◆ WHAT TO DO
Repeat the listing exactly, minus the pictures.

◆ DATA TO USE
######

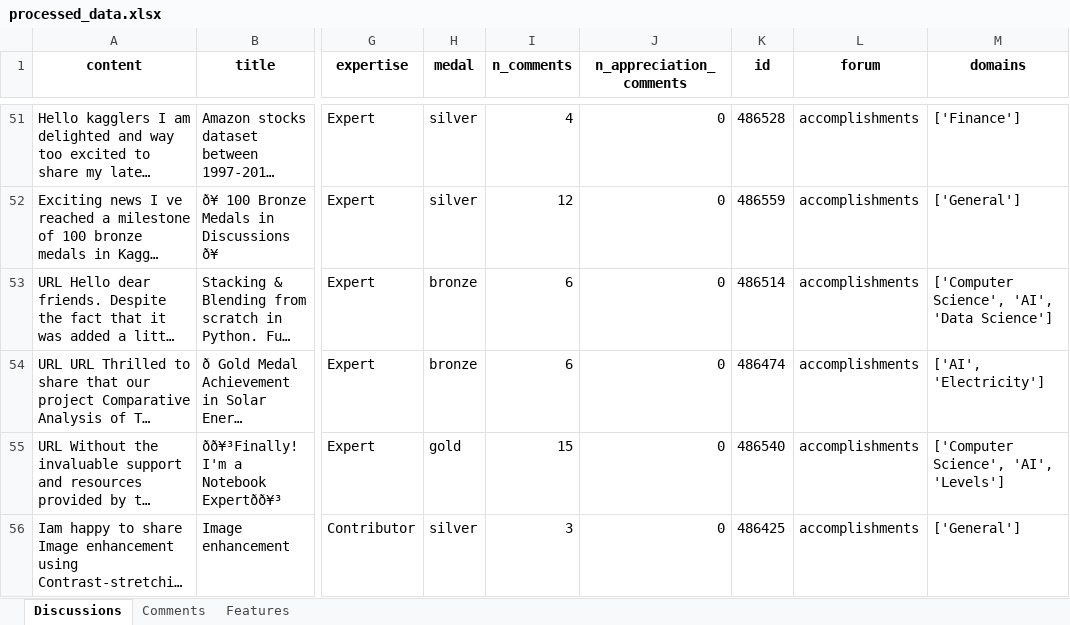
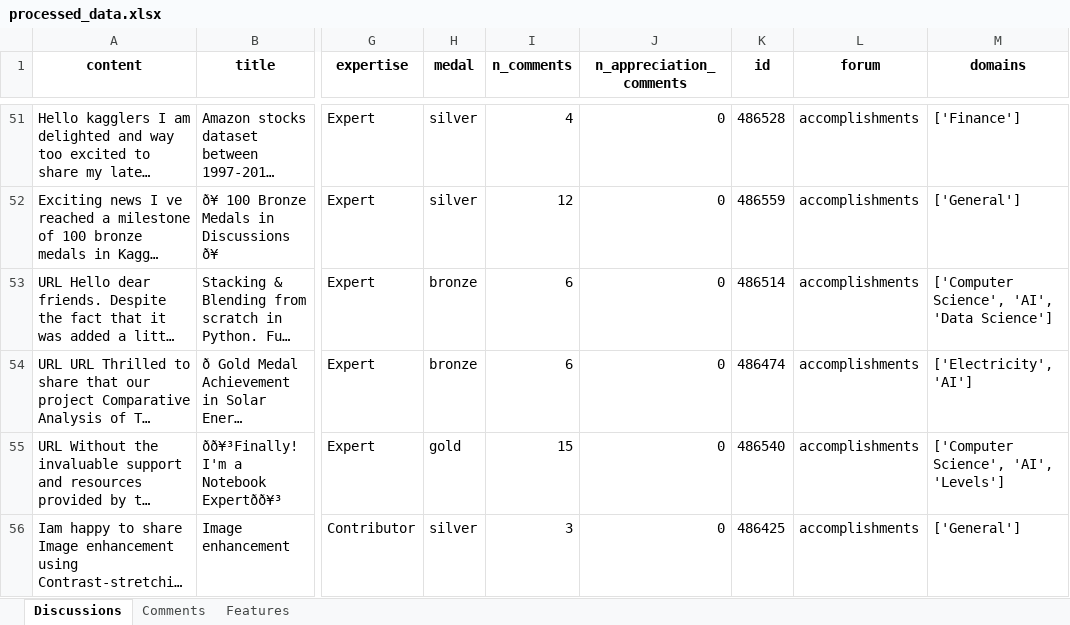
Before and after one commit to jblanco89/DQ-LLM-MD, an Excel workbook: src/results/processed_data.xlsx, sheet Discussions, drawn as a sheet; only a part is shown, gaps mark what is left out; long unchanged cells end in …; values as stored, in another font and other column widths than the file's, no borders; the diff covers the shown part only; the diff names each change by its address in the sheet, - before the commit and + after, or states it on an @@ line.

Commit message:
AQuA Index Already apllied to discussion content

```diff
--- a/src/results/processed_data.xlsx (sheet Discussions)
+++ b/src/results/processed_data.xlsx (sheet Discussions)
-M54 (domains): ['AI', 'Electricity']
+M54 (domains): ['Electricity', 'AI']
```
Also changed, not shown: 29 edited cells elsewhere in this sheet, sheet Comments, src/results/ranked_users.xlsx, 8 other files.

######

◆ THE COMPLETED TASK
Before and after one commit to jblanco89/DQ-LLM-MD, an Excel workbook: src/results/processed_data.xlsx, sheet Discussions, drawn as a sheet; only a part is shown, gaps mark what is left out; long unchanged cells end in …; values as stored, in another font and other column widths than the file's, no borders; the diff covers the shown part only; the diff names each change by its address in the sheet, - before the commit and + after, or states it on an @@ line.

Commit message:
AQuA Index Already apllied to discussion content

```diff
--- a/src/results/processed_data.xlsx (sheet Discussions)
+++ b/src/results/processed_data.xlsx (sheet Discussions)
-M54 (domains): ['AI', 'Electricity']
+M54 (domains): ['Electricity', 'AI']
```
Also changed, not shown: 29 edited cells elsewhere in this sheet, sheet Comments, src/results/ranked_users.xlsx, 8 other files.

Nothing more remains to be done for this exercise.